- John D. Jackson, 1997. "Effects of Health Information and Generic Advertising on U.S. Meat Demand," American Journal of Agricultural Economics, Agricultural and Applied Economics Association, vol. 79(1), pages 13-23.
- Jayachandran N. Variyam & James Blaylock & David Smallwood, 1996. "A Probit Latent Variable Model of Nutrition Information and Dietary Fiber Intake," American Journal of Agricultural Economics, Agricultural and Applied Economics Association, vol. 78(3), pages 628-639. Full references (including those not matched with items on IDEAS)
When requesting a correction, please mention this item's handle: RePEc:eee:jfpoli:v:33:y:2008:i:6:p:631-639. See general information about how to correct material in RePEc.
For technical questions regarding this item, or to correct its authors, title, abstract, bibliographic or download information, contact: (Dana Niculescu)
If you have authored this item and are not yet registered with RePEc, we encourage you to do it here. This allows to link your profile to this item. It also allows you to accept potential citations to this item that we are uncertain about.
If references are entirely missing, you can add them using this form.
If the full references list an item that is present in RePEc, but the system did not link to it, you can help with this form.
If you know of missing items citing this one, you can help us creating those links by adding the relevant references in the same way as above, for each refering item.

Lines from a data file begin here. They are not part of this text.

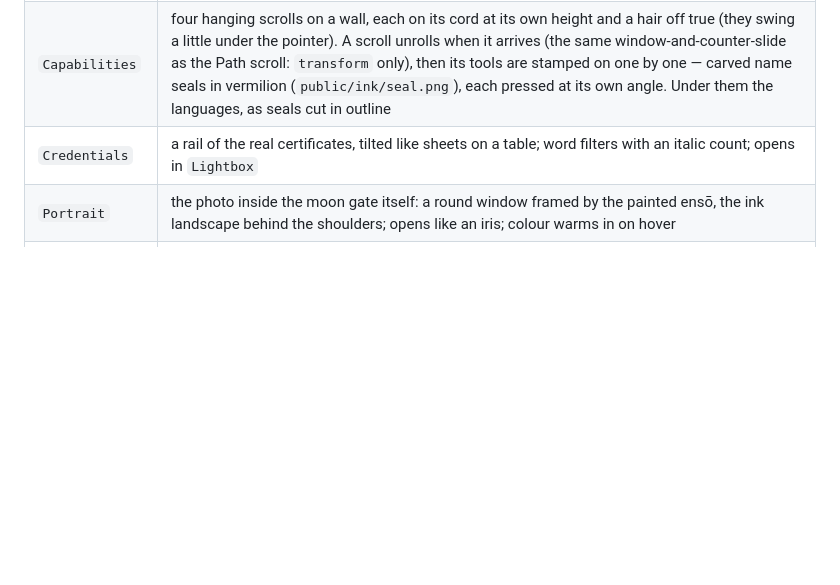
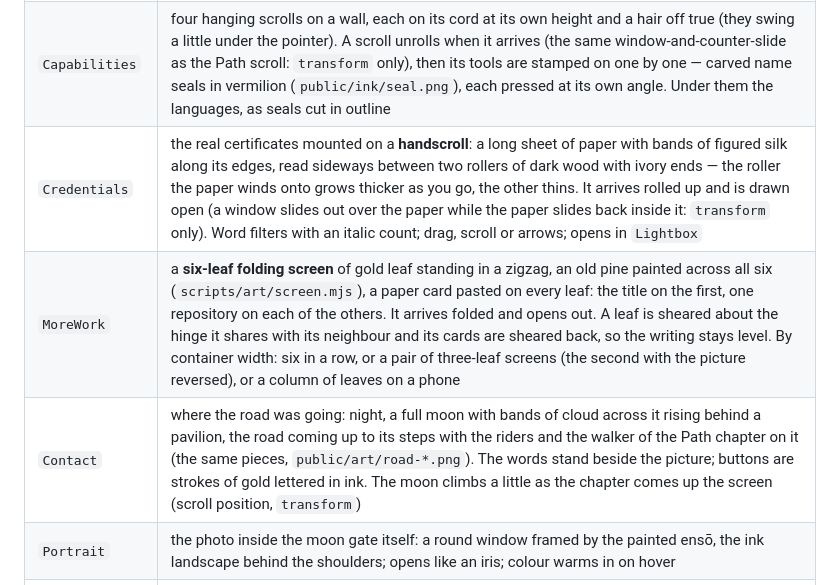
Before and after one commit to Zemoo8/Portfolio, a Markdown page: docs/DESIGN_SYSTEM.md, the part around the change. Rendered like a GitHub page; blank space fills up the shorter version.

```diff
--- a/docs/DESIGN_SYSTEM.md
+++ b/docs/DESIGN_SYSTEM.md
@@ -63,7 +63,9 @@ Three tapered Archimedean spiral ribbons with 120° symmetry — the Air Nomad i
 | `Work` (storm chapter) | six projects **orbiting the air emblem** over a WebGL smoke vortex; the front card plays its film. Below: a chapter plate (outlined italic numeral behind the title, italic tagline, cloud-white swash), brush arrows around an `01 / 06` counter, and the six projects as a station index |
 | `Path` | a road: one pale-gold stroke of a loaded brush winding down a night-dark hanging scroll (`lib/road.ts`) — a hair in the far distance at the top, where the way leads next, and broad at the foot, where it began and the brush ran dry. The road makes a bend for every step, and the step is written in the hollow of its bend; outside the bend stands a landmark on its own rise of ground — a pavilion, karst rocks, a pine, gold cut with ink lines (`scripts/art/road-marks.mjs`) — and a walker and two riders are on the road. Work, competitions and studies keep their groups, newest first. On wide screens the scroll **unrolls as you read**: its lower roller keeps its place near the foot of the screen and the silk comes out from under it (tied to scroll position; only `transform` moves — a window slides down while the silk slides up inside it — so the compositor runs it). On narrow screens the road keeps to the margin and each bend is painted as it arrives. In Arabic the road is mirrored with the page |
 | `Capabilities` | four hanging scrolls on a wall, each on its cord at its own height and a hair off true (they swing a little under the pointer). A scroll unrolls when it arrives (the same window-and-counter-slide as the Path scroll: `transform` only), then its tools are stamped on one by one — carved name seals in vermilion (`public/ink/seal.png`), each pressed at its own angle. Under them the languages, as seals cut in outline |
-| `Credentials` | a rail of the real certificates, tilted like sheets on a table; word filters with an italic count; opens in `Lightbox` |
+| `Credentials` | the real certificates mounted on a **handscroll**: a long sheet of paper with bands of figured silk along its edges, read sideways between two rollers of dark wood with ivory ends — the roller the paper winds onto grows thicker as you go, the other thins. It arrives rolled up and is drawn open (a window slides out over the paper while the paper slides back inside it: `transform` only). Word filters with an italic count; drag, scroll or arrows; opens in `Lightbox` |
+| `MoreWork` | a **six-leaf folding screen** of gold leaf standing in a zigzag, an old pine painted across all six (`scripts/art/screen.mjs`), a paper card pasted on every leaf: the title on the first, one repository on each of the others. It arrives folded and opens out. A leaf is sheared about the hinge it shares with its neighbour and its cards are sheared back, so the writing stays level. By container width: six in a row, or a pair of three-leaf screens (the second with the picture reversed), or a column of leaves on a phone |
+| `Contact` | where the road was going: night, a full moon with bands of cloud across it rising behind a pavilion, the road coming up to its steps with the riders and the walker of the Path chapter on it (the same pieces, `public/art/road-*.png`). The words stand beside the picture; buttons are strokes of gold lettered in ink. The moon climbs a little as the chapter comes up the screen (scroll position, `transform`) |
 | `Portrait` | the photo inside the moon gate itself: a round window framed by the painted ensō, the ink landscape behind the shoulders; opens like an iris; colour warms in on hover |
 | `.scroll` panels | parchment with a saffron silk ribbon; they *unroll* (clip-path) as they arrive |
 | `Lightbox` | native `<dialog>`: focus containment, Escape, RTL-aware arrows, focus return |
```
Also changed, not shown: docs/QA_REPORT.md (+12 -1 lines), docs/README.md (+1 -0 lines).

If you are a registered author of this item, you may also want to check the "citations" tab in your profile, as there may be some citations waiting for confirmation.
Please note that corrections may take a couple of weeks to filter through the various RePEc services.